Filed under book | Tags: · anthropology, bioculture, capitalism, collaboration, ethnography, forest, multispecies, mushrooms, precarity
“Matsutake is the most valuable mushroom in the world—and a weed that grows in human-disturbed forests across the northern hemisphere. Through its ability to nurture trees, matsutake helps forests to grow in daunting places. It is also an edible delicacy in Japan, where it sometimes commands astronomical prices. In all its contradictions, matsutake offers insights into areas far beyond just mushrooms and addresses a crucial question: what manages to live in the ruins we have made?
A tale of diversity within our damaged landscapes, The Mushroom at the End of the World follows one of the strangest commodity chains of our times to explore the unexpected corners of capitalism. Here, we witness the varied and peculiar worlds of matsutake commerce: the worlds of Japanese gourmets, capitalist traders, Hmong jungle fighters, industrial forests, Yi Chinese goat herders, Finnish nature guides, and more.
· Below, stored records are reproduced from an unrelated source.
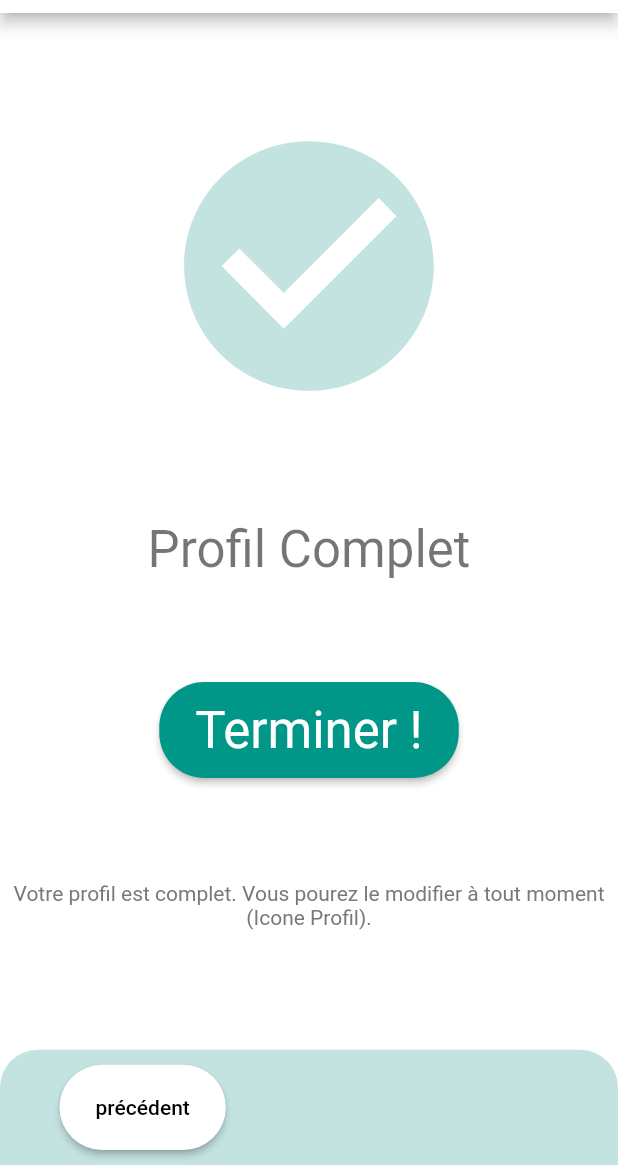
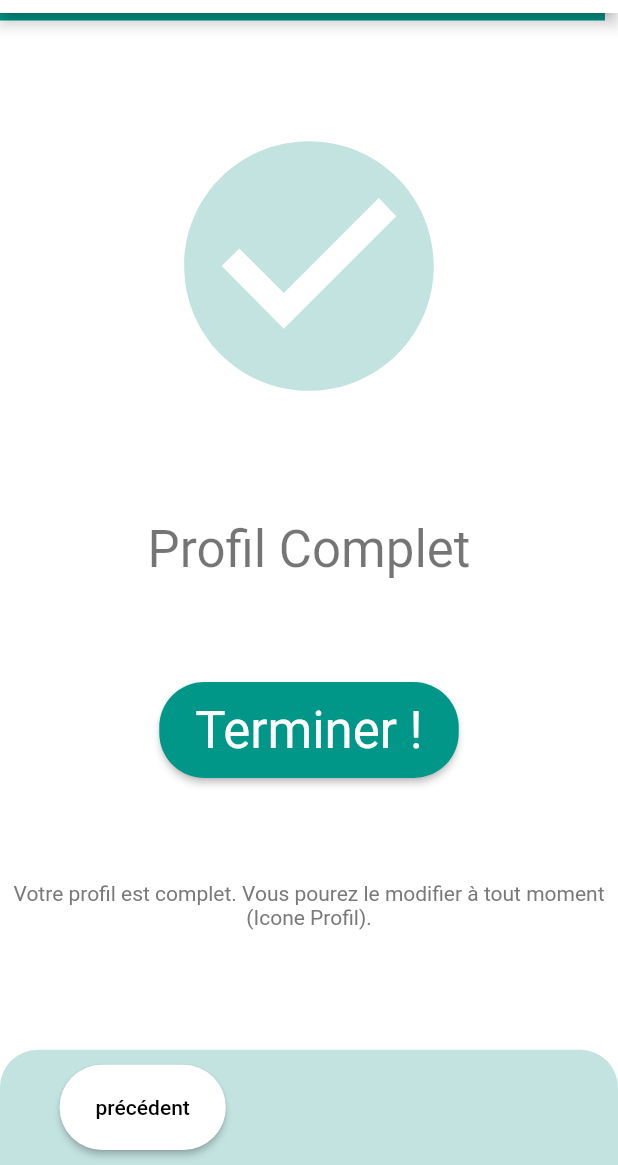
Before and after one commit to otakedev/ceihm-groupe-7, a Flutter app: the ProfilePage screen opened by its route, swiped to page 4, on a phone screen of 412 x 824 dp, the part 71-1236 px from its top. Run offline on Flutter 3.47's test engine with Material 2 defaults, Android fonts, the phone set to English and light mode, and no system bars; our stand-ins replace flutter_svg; missing offline and left inert: flappy_search_bar, qr_code_scanner; Roboto replaces fonts that are missing (ArialRounded).

Commit message:
[#21] add progresss bar for the profile with an animation

```diff
--- a/lib/core/utils.dart
+++ b/lib/core/utils.dart
@@ -11,3 +11,8 @@ String getRandomString(int length) => String.fromCharCodes(
         ),
       ),
     );
+
+/// remap a value from the interval [a1,a2] to the interval [b1,b2]
+double remapInterval(
+        dynamic value, dynamic a1, dynamic a2, double b1, double b2) =>
+    b1 + ((value - a1) * (b2 - b1)) / (a2 - a1);
--- a/lib/screens/profile_pages/components/profile_final_tab_page.dart
+++ b/lib/screens/profile_pages/components/profile_final_tab_page.dart
@@ -16,8 +16,7 @@ class ProfileFinalTabPage extends StatelessWidget {
 
   @override
   Widget build(BuildContext context) {
-    return Scaffold(
-      body: Center(
+    return Center(
       child: Column(
         mainAxisAlignment: MainAxisAlignment.spaceEvenly,
         children: [
@@ -51,7 +50,6 @@ class ProfileFinalTabPage extends StatelessWidget {
           const SizedBox(height: 20)
         ],
       ),
-      ),
     );
   }
 }
--- a/lib/screens/profile_pages/profile_page.dart
+++ b/lib/screens/profile_pages/profile_page.dart
@@ -2,6 +2,7 @@ import 'dart:developer';
 
 import 'package:alergo/components/bottom_drawer.dart';
 import 'package:alergo/components/dismissible_list_view.dart';
+import 'package:alergo/core/utils.dart';
 import 'package:alergo/mocks/profil_items_mock.dart';
 import 'package:alergo/models/profile_item_block_model.dart';
 import 'package:alergo/screens/profile_pages/components/profile_final_tab_page.dart';
@@ -25,6 +26,8 @@ class ProfilePage extends StatefulWidget {
 class _ProfilePageState extends State<ProfilePage> {
   PageController _pageController = PageController();
 
+  double _currentStepWidth = 0.0;
+
   final _profileLabels = [
     'Choix du régime',
     'Je ne peux pas',
@@ -43,6 +46,8 @@ class _ProfilePageState extends State<ProfilePage> {
 
   @override
   Widget build(BuildContext context) {
+    final double screenWidth = MediaQuery.of(context).size.width;
+
     return Scaffold(
       appBar: AppBar(
         title: Text("MON PROFIL"),
@@ -51,8 +56,19 @@ class _ProfilePageState extends State<ProfilePage> {
         create: (_) => ProfileSelectorNotifier(),
         child: Stack(
           children: [
+            AnimatedContainer(
+              duration: Duration(seconds: 1),
+              curve: Curves.fastOutSlowIn,
+              color: colorPrimary,
+              width: _currentStepWidth,
+              height: 5,
+            ),
             PageView(
-              onPageChanged: (i) => setState(() => _currentPage = i),
+              onPageChanged: (i) => setState(() => {
+                    _currentPage = i,
+                    _currentStepWidth =
+                        screenWidth * remapInterval(_currentPage, 0, 3, 0, 1),
+                  }),
               controller: _pageController,
               children: [
                 ProfileTabPage(
```
Also changed, not shown: lib/screens/product_page/components/product_ingredients.dart (+10 -18 lines). Lines whose indentation alone changed are shown as unchanged.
These companions also lead us into fungal ecologies and forest histories to better understand the promise of cohabitation in a time of massive human destruction.
By investigating one of the world’s most sought-after fungi, The Mushroom at the End of the World presents an original examination into the relation between capitalist destruction and collaborative survival within multispecies landscapes, the prerequisite for continuing life on earth.”
Publisher Princeton University Press, Princeton, 2015
ISBN 0691162751, 9780691162751
Reviews: Stefan Helmreich (Am Ethnologist, 2016), Eleana J. Kim (Current Anthropology, 2016), Emily Yates-Doerr (Medicine Anthropology Theory, 2016), James P. Verinis (Culture, Agriculture, Food and Environment, 2016), PD Smith (The Guardian, 2017), Joshua A. Bell (Anthropological Q, 2017), William E. O’Brien (AAG Review of Books, 2018), Jason Cons (J Asian Studies, 2016), Jim Igoe (Am Anthropologist, 2016), Eugene N. Anderson (Ethnobiology Letters, 2015), Justine Williams (Transforming Anthropology, 2016), Brandon Bodenstein (Anthropology and Humanism, 2017), Hjorleifur Jonsson (Asia Pacific J Anthropology, 2017), Danya Glabau (J Cultural Economy, 2017), Carmen Victor (Culture Machine, 2017), Sian Sullivan (Dialogues in Human Geography, 2018), Frédérique Aït-Touati (Critique, 2019, FR).Comment (0)